What this task involves: Every entry below is to be copied exactly, with nothing left out.

Extracted data Start Marker

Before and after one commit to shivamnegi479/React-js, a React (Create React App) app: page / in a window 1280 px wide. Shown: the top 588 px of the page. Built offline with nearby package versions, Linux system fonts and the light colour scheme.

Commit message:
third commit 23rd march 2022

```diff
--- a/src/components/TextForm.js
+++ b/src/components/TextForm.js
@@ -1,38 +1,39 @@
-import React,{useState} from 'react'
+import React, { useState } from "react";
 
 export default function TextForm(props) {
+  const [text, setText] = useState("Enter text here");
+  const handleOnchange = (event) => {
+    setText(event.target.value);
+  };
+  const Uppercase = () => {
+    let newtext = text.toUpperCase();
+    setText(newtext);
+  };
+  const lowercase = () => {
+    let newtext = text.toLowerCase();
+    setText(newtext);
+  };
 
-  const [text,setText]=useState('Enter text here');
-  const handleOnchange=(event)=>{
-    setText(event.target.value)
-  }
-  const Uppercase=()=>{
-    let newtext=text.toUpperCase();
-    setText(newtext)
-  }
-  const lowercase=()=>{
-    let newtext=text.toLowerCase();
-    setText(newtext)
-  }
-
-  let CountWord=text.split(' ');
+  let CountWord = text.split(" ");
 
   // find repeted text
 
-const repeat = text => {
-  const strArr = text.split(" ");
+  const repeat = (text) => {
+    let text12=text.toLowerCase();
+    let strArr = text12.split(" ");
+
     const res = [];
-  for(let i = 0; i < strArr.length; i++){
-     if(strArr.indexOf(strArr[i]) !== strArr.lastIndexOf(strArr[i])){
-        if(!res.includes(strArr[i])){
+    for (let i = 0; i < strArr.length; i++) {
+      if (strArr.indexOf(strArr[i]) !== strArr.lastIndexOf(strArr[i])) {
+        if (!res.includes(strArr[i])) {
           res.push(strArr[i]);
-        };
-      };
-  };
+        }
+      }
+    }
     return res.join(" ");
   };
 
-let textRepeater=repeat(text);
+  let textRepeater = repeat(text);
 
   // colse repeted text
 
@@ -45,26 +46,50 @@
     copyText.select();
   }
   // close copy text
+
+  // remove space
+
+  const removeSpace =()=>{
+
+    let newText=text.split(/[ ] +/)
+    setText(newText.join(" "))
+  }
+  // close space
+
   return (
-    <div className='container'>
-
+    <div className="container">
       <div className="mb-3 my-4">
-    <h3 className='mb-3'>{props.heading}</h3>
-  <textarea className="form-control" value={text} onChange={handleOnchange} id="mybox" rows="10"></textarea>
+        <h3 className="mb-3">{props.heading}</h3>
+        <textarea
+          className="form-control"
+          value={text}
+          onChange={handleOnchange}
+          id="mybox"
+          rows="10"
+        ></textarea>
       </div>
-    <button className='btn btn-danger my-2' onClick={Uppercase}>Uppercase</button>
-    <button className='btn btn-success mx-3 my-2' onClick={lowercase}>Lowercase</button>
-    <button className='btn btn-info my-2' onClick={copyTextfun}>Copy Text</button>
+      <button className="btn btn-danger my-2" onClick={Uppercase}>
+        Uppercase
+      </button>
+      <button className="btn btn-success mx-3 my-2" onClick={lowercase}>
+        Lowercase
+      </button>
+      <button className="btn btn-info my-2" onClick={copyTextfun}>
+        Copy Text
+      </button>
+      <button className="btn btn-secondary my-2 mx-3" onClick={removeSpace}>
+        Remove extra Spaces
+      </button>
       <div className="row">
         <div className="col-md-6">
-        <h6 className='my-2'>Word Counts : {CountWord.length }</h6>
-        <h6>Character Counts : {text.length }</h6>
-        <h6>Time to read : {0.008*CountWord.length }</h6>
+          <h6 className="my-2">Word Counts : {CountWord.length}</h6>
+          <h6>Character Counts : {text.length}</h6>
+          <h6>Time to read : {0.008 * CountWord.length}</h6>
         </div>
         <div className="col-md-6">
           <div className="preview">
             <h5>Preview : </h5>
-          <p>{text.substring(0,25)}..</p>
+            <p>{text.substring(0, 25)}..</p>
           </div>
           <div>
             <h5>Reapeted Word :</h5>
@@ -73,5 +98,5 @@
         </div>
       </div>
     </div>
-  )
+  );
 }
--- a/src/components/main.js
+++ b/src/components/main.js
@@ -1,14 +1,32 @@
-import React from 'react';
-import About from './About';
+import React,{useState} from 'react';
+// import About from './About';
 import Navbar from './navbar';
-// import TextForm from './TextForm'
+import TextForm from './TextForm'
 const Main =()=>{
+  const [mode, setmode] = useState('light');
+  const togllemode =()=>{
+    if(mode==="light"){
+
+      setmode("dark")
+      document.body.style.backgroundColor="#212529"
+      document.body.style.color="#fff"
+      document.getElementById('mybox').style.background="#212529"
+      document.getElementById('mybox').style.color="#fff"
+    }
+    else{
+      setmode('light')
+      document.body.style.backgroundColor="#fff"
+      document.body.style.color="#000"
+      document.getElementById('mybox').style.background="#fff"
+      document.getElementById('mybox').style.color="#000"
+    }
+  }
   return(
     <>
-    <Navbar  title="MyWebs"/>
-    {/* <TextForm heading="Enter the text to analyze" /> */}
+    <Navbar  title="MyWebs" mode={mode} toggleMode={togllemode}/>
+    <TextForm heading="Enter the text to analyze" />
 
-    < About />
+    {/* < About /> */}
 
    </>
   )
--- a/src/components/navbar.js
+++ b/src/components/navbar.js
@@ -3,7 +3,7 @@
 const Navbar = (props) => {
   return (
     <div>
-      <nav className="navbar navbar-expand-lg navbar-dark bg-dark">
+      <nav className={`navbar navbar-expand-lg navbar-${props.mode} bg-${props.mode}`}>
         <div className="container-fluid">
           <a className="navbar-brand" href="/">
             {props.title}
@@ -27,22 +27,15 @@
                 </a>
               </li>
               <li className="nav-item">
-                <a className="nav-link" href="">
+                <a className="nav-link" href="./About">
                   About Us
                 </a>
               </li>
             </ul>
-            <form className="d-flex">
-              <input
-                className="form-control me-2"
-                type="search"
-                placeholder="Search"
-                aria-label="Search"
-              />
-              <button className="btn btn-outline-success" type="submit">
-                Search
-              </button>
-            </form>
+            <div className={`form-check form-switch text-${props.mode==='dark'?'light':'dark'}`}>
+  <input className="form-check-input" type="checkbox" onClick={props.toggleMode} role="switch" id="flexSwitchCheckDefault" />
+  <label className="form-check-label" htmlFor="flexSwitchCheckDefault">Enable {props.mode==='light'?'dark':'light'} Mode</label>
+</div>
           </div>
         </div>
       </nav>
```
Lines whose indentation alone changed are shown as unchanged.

Extracted data End Marker

The completed task:
Before and after one commit to shivamnegi479/React-js, a React (Create React App) app: page / in a window 1280 px wide. Shown: the top 588 px of the page. Built offline with nearby package versions, Linux system fonts and the light colour scheme.

Commit message:
third commit 23rd march 2022

```diff
--- a/src/components/TextForm.js
+++ b/src/components/TextForm.js
@@ -1,38 +1,39 @@
-import React,{useState} from 'react'
+import React, { useState } from "react";
 
 export default function TextForm(props) {
+  const [text, setText] = useState("Enter text here");
+  const handleOnchange = (event) => {
+    setText(event.target.value);
+  };
+  const Uppercase = () => {
+    let newtext = text.toUpperCase();
+    setText(newtext);
+  };
+  const lowercase = () => {
+    let newtext = text.toLowerCase();
+    setText(newtext);
+  };
 
-  const [text,setText]=useState('Enter text here');
-  const handleOnchange=(event)=>{
-    setText(event.target.value)
-  }
-  const Uppercase=()=>{
-    let newtext=text.toUpperCase();
-    setText(newtext)
-  }
-  const lowercase=()=>{
-    let newtext=text.toLowerCase();
-    setText(newtext)
-  }
-
-  let CountWord=text.split(' ');
+  let CountWord = text.split(" ");
 
   // find repeted text
 
-const repeat = text => {
-  const strArr = text.split(" ");
+  const repeat = (text) => {
+    let text12=text.toLowerCase();
+    let strArr = text12.split(" ");
+
     const res = [];
-  for(let i = 0; i < strArr.length; i++){
-     if(strArr.indexOf(strArr[i]) !== strArr.lastIndexOf(strArr[i])){
-        if(!res.includes(strArr[i])){
+    for (let i = 0; i < strArr.length; i++) {
+      if (strArr.indexOf(strArr[i]) !== strArr.lastIndexOf(strArr[i])) {
+        if (!res.includes(strArr[i])) {
           res.push(strArr[i]);
-        };
-      };
-  };
+        }
+      }
+    }
     return res.join(" ");
   };
 
-let textRepeater=repeat(text);
+  let textRepeater = repeat(text);
 
   // colse repeted text
 
@@ -45,26 +46,50 @@
     copyText.select();
   }
   // close copy text
+
+  // remove space
+
+  const removeSpace =()=>{
+
+    let newText=text.split(/[ ] +/)
+    setText(newText.join(" "))
+  }
+  // close space
+
   return (
-    <div className='container'>
-
+    <div className="container">
       <div className="mb-3 my-4">
-    <h3 className='mb-3'>{props.heading}</h3>
-  <textarea className="form-control" value={text} onChange={handleOnchange} id="mybox" rows="10"></textarea>
+        <h3 className="mb-3">{props.heading}</h3>
+        <textarea
+          className="form-control"
+          value={text}
+          onChange={handleOnchange}
+          id="mybox"
+          rows="10"
+        ></textarea>
       </div>
-    <button className='btn btn-danger my-2' onClick={Uppercase}>Uppercase</button>
-    <button className='btn btn-success mx-3 my-2' onClick={lowercase}>Lowercase</button>
-    <button className='btn btn-info my-2' onClick={copyTextfun}>Copy Text</button>
+      <button className="btn btn-danger my-2" onClick={Uppercase}>
+        Uppercase
+      </button>
+      <button className="btn btn-success mx-3 my-2" onClick={lowercase}>
+        Lowercase
+      </button>
+      <button className="btn btn-info my-2" onClick={copyTextfun}>
+        Copy Text
+      </button>
+      <button className="btn btn-secondary my-2 mx-3" onClick={removeSpace}>
+        Remove extra Spaces
+      </button>
       <div className="row">
         <div className="col-md-6">
-        <h6 className='my-2'>Word Counts : {CountWord.length }</h6>
-        <h6>Character Counts : {text.length }</h6>
-        <h6>Time to read : {0.008*CountWord.length }</h6>
+          <h6 className="my-2">Word Counts : {CountWord.length}</h6>
+          <h6>Character Counts : {text.length}</h6>
+          <h6>Time to read : {0.008 * CountWord.length}</h6>
         </div>
         <div className="col-md-6">
           <div className="preview">
             <h5>Preview : </h5>
-          <p>{text.substring(0,25)}..</p>
+            <p>{text.substring(0, 25)}..</p>
           </div>
           <div>
             <h5>Reapeted Word :</h5>
@@ -73,5 +98,5 @@
         </div>
       </div>
     </div>
-  )
+  );
 }
--- a/src/components/main.js
+++ b/src/components/main.js
@@ -1,14 +1,32 @@
-import React from 'react';
-import About from './About';
+import React,{useState} from 'react';
+// import About from './About';
 import Navbar from './navbar';
-// import TextForm from './TextForm'
+import TextForm from './TextForm'
 const Main =()=>{
+  const [mode, setmode] = useState('light');
+  const togllemode =()=>{
+    if(mode==="light"){
+
+      setmode("dark")
+      document.body.style.backgroundColor="#212529"
+      document.body.style.color="#fff"
+      document.getElementById('mybox').style.background="#212529"
+      document.getElementById('mybox').style.color="#fff"
+    }
+    else{
+      setmode('light')
+      document.body.style.backgroundColor="#fff"
+      document.body.style.color="#000"
+      document.getElementById('mybox').style.background="#fff"
+      document.getElementById('mybox').style.color="#000"
+    }
+  }
   return(
     <>
-    <Navbar  title="MyWebs"/>
-    {/* <TextForm heading="Enter the text to analyze" /> */}
+    <Navbar  title="MyWebs" mode={mode} toggleMode={togllemode}/>
+    <TextForm heading="Enter the text to analyze" />
 
-    < About />
+    {/* < About /> */}
 
    </>
   )
--- a/src/components/navbar.js
+++ b/src/components/navbar.js
@@ -3,7 +3,7 @@
 const Navbar = (props) => {
   return (
     <div>
-      <nav className="navbar navbar-expand-lg navbar-dark bg-dark">
+      <nav className={`navbar navbar-expand-lg navbar-${props.mode} bg-${props.mode}`}>
         <div className="container-fluid">
           <a className="navbar-brand" href="/">
             {props.title}
@@ -27,22 +27,15 @@
                 </a>
               </li>
               <li className="nav-item">
-                <a className="nav-link" href="">
+                <a className="nav-link" href="./About">
                   About Us
                 </a>
               </li>
             </ul>
-            <form className="d-flex">
-              <input
-                className="form-control me-2"
-                type="search"
-                placeholder="Search"
-                aria-label="Search"
-              />
-              <button className="btn btn-outline-success" type="submit">
-                Search
-              </button>
-            </form>
+            <div className={`form-check form-switch text-${props.mode==='dark'?'light':'dark'}`}>
+  <input className="form-check-input" type="checkbox" onClick={props.toggleMode} role="switch" id="flexSwitchCheckDefault" />
+  <label className="form-check-label" htmlFor="flexSwitchCheckDefault">Enable {props.mode==='light'?'dark':'light'} Mode</label>
+</div>
           </div>
         </div>
       </nav>
```
Lines whose indentation alone changed are shown as unchanged.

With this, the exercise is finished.